John Weber, born 80 years ago in England, was given a metal mug by his grandfather in 1945. Though his grandfather had a “good eye” for antiques, John never thought the metal mug was worth much. He played with it as a child, and even used it as a target for his air rifle. The mug, assumed to be brass, languished in a shoe box under Weber’s bed for decades.
Well, it turns out Weber’s old mug may be the world’s most expensive plinking target! The cup is actually made of solid gold, and is a rare, ancient artwork, crafted over 2300 years ago. The unusual mug, decorated with twin, opposite-facing female heads, was appraised with a value exceeding one-quarter million dollars ($250,000)!
According to news reports, Weber decided to have the old mug (thought to be brass) appraised when he moved from his house. He was shocked to learn that the mug is a Persian gold treasure, beaten out from a single sheet of gold before the time of Alexander the Great. Experts said the type of gold and the way the cup was hammered was “consistent with Achaemenid gold and gold smithing” dating back to the third or fourth century BC. The Achaemenid Empire ruled most of the Middle East and was conquered by Alexander the Great in 330 BC. Could this cup be one of Alexander’s war trophies?

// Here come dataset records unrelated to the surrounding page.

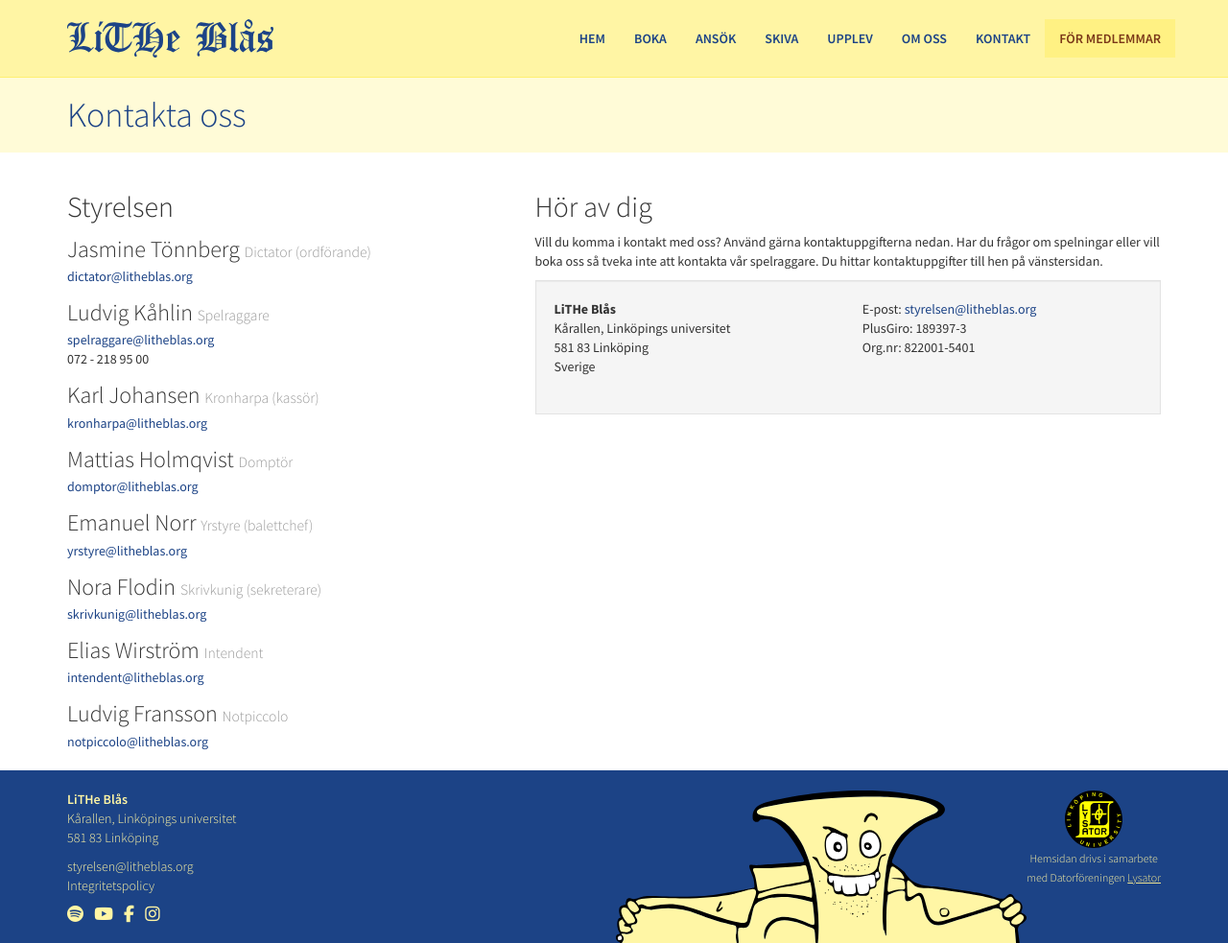
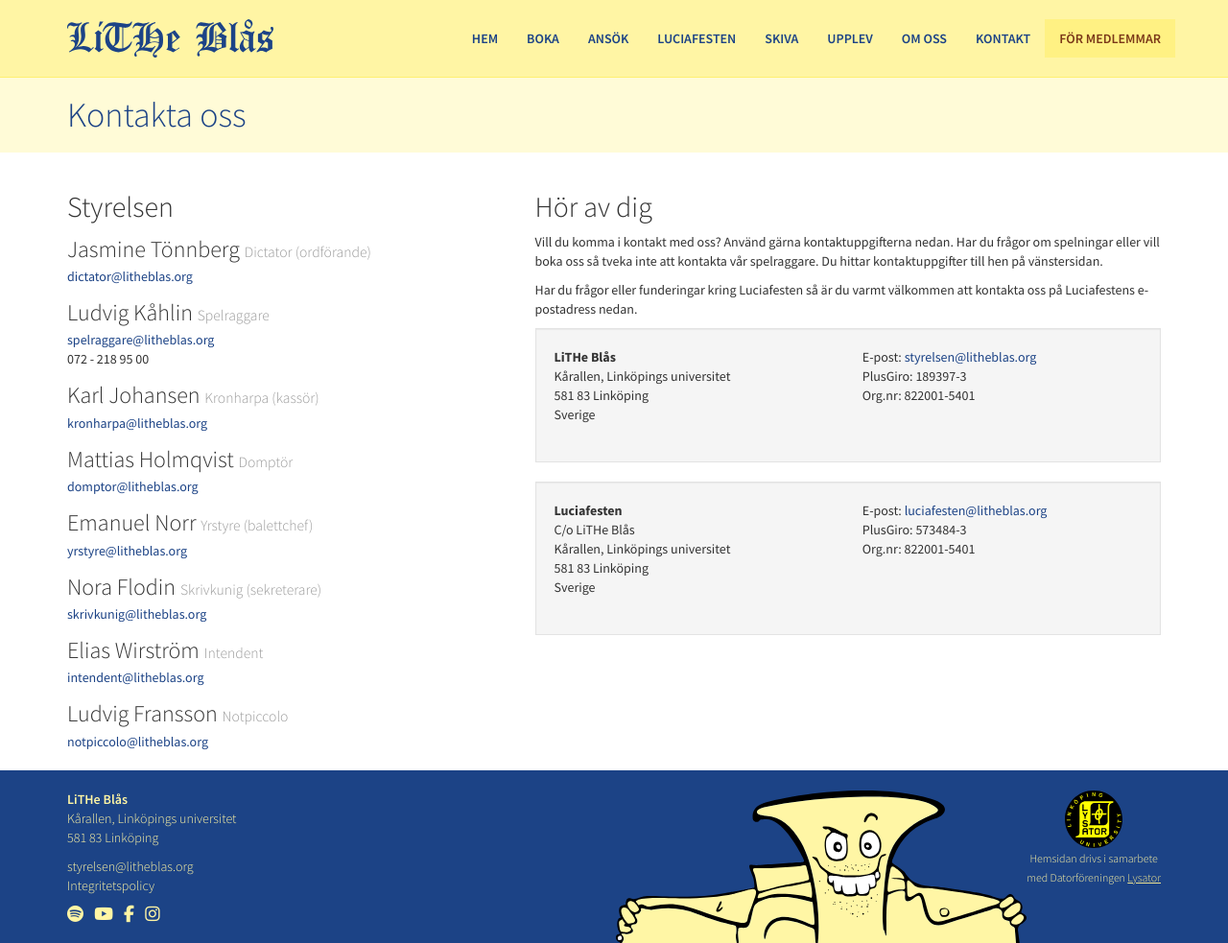
Before and after one commit to litheblas/litheblas.org, a Jekyll site: the page built from _pages/kontakt.md, in a window 1280 px wide and 983 px high. Shown: the whole window at 96% size. Built offline with Jekyll 4.4.1, drawn with Linux system fonts in a browser that asks for light colours; nearby versions of some CDN libraries.

Commit message:
Add Luciafesten promo

```diff
--- a/_includes/header.html
+++ b/_includes/header.html
@@ -26,6 +26,7 @@
                     <li><a href="{{ "/" | relative_url }}">Hem</a></li>
                     <li><a href="{{ "/boka" | relative_url }}">Boka</a></li>
                     <li><a href="{{ "/ansok" | relative_url }}">Ansök</a></li>
+                    <li><a href="{{ "/luciafesten" | relative_url }}">Luciafesten</a></li>
                     <li><a href="https://skiva.litheblas.org">Skiva</a></li>
                     <li><a href="{{ "/upplev" | relative_url }}">Upplev</a></li>
                     <li><a href="{{ "/om-oss" | relative_url }}">Om oss</a></li>
--- a/_layouts/contact.html
+++ b/_layouts/contact.html
@@ -84,6 +84,7 @@ layout: default
         <div class="col-md-7">
             <h2>Hör av dig</h2>
             <p>Vill du komma i kontakt med oss? Använd gärna kontaktuppgifterna nedan. Har du frågor om spelningar eller vill boka oss så tveka inte att kontakta vår spelraggare. Du hittar kontaktuppgifter till hen på vänstersidan.</p>
+            <p>Har du frågor eller funderingar kring Luciafesten så är du varmt välkommen att kontakta oss på Luciafestens e-postadress nedan.</p>
 
             <div class="well">
                 <div class="row">
@@ -103,6 +104,25 @@ layout: default
                     </div>
                 </div>
             </div>
+            <div class="well">
+                <div class="row">
+                    <div class="col-sm-6">
+                        <address>
+                            <b>Luciafesten</b><br>
+                            C/o LiTHe Blås<br>
+                            Kårallen, Linköpings universitet<br>
+                            581 83 Linköping<br>
+                            Sverige
+                        </address>
+                    </div>
+
+                    <div class="col-sm-6">
+                        <p>E-post: <a href="mailto:luciafesten@litheblas.org" target="_blank">luciafesten@litheblas.org</a><br>
+                        PlusGiro: 573484-3<br>
+                        Org.nr: 822001-5401</p>
+                    </div>
+                </div>
+            </div>
         </div>
     </div>
 </div>
```
Also changed, not shown: _layouts/luciafesten.html (+5 -6 lines).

What stories could it tell from the past 2300 years?
The rare cup was sold at auction by Duke’s Auction house in southwest England in June, 2008. Though the Cup was valued much higher by experts, it only fetched £50,000, or roughly $99,000 U.S. Dollars (at 2008 exchange rates, $75,769 today). John Webber said he was still very pleased with that result.